At the airport, a trained air medevac team was waiting for me with proper medical gear and a plan to get me to Singapore. What I thought was a flight straight to Singapore turned into a curveball when we landed in Malaysia. The flight itself took a total of three hours with a stop in Medan to go through immigration out of Indonesia, and then we would have to cross the border to get to Singapore. Since it was Friday and the border was packed, it took another three hours. I was told it was an hour and a half drive. Luck is laughing at me.
We finally arrived at Mount Elizabeth Hospital in Singapore at 10pm. The medical facility had highly trained staff and the most up-to-date medical equipment. A huge weight lifted off my shoulders as I knew I was in the best possible hands I could be in. After sitting through an X-ray and two MRIs, I finally got a diagnosis. It made me break into tears: the doctors found nothing life threatening and told me I would be able to walk again. With extensive rehab coming my way, the doctors said I will eventually make a full recovery.
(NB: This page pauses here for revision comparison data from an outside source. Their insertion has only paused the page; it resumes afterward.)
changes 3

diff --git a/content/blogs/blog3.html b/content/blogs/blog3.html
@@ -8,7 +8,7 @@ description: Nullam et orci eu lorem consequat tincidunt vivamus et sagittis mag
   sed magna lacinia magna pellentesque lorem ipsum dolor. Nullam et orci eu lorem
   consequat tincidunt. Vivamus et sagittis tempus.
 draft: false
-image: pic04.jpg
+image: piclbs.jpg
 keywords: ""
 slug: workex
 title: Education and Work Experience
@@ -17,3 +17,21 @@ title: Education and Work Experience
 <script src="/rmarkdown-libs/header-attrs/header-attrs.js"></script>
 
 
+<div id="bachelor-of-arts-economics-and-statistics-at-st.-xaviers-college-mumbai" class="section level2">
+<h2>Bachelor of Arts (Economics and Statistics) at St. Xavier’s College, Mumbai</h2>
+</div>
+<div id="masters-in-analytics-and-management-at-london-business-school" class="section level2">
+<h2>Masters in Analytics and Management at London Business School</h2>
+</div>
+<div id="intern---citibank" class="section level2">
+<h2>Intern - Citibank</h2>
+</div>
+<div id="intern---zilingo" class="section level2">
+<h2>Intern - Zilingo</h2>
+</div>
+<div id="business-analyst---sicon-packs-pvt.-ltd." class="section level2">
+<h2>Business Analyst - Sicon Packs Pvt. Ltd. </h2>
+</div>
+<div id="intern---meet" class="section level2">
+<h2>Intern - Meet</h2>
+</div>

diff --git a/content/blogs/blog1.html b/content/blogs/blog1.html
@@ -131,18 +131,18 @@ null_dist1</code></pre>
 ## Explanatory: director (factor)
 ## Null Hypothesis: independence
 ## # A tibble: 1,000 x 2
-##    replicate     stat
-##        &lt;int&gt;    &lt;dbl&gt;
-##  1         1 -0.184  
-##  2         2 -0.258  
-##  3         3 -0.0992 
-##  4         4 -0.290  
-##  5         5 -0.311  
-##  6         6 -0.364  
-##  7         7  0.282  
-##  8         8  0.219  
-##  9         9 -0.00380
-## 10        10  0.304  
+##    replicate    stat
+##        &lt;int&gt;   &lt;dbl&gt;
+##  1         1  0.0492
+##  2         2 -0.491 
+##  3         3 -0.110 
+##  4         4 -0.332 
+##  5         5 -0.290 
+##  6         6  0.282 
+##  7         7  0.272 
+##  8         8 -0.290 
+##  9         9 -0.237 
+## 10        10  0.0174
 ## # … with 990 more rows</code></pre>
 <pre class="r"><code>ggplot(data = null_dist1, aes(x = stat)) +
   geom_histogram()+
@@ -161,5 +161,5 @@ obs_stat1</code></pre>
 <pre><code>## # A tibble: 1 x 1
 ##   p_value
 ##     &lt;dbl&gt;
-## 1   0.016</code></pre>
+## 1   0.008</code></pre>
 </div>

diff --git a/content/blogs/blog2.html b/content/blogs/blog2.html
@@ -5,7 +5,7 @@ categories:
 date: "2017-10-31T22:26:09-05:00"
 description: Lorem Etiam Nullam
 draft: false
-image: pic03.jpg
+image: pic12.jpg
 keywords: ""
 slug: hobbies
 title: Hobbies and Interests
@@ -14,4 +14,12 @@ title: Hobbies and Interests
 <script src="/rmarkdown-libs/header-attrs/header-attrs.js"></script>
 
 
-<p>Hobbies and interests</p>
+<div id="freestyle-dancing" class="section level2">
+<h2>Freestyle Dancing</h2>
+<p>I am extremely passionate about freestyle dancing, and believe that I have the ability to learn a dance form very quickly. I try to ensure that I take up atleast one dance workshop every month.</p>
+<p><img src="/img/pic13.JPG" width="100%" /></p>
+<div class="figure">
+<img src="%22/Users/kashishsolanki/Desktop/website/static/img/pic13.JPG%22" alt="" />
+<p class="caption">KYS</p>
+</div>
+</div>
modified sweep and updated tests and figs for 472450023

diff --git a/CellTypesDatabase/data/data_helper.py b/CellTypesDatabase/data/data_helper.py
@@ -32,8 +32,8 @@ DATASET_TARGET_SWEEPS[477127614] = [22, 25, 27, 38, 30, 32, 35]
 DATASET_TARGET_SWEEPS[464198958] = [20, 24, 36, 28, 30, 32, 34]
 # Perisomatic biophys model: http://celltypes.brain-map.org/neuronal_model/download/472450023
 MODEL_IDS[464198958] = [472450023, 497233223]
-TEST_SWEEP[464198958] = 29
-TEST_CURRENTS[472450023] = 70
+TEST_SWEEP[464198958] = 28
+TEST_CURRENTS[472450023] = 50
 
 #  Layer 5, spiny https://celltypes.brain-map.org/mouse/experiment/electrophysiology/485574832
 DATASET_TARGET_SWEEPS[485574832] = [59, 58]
From the highest of highs to the lowest of lows, I was ecstatic to find out that I was given a chance to be normal again. Just the simple fact that I will return to normal is a miracle. The endless support from my family, friends, and the worldwide surfing community boosted my spirit. I can’t express how thankful I am to have the support I’ve had through the hardest situation I’ve ever been in. Through this experience, I think that luck is just a small part of a bigger picture. Luck is pushed by love–and where there is love, there is life.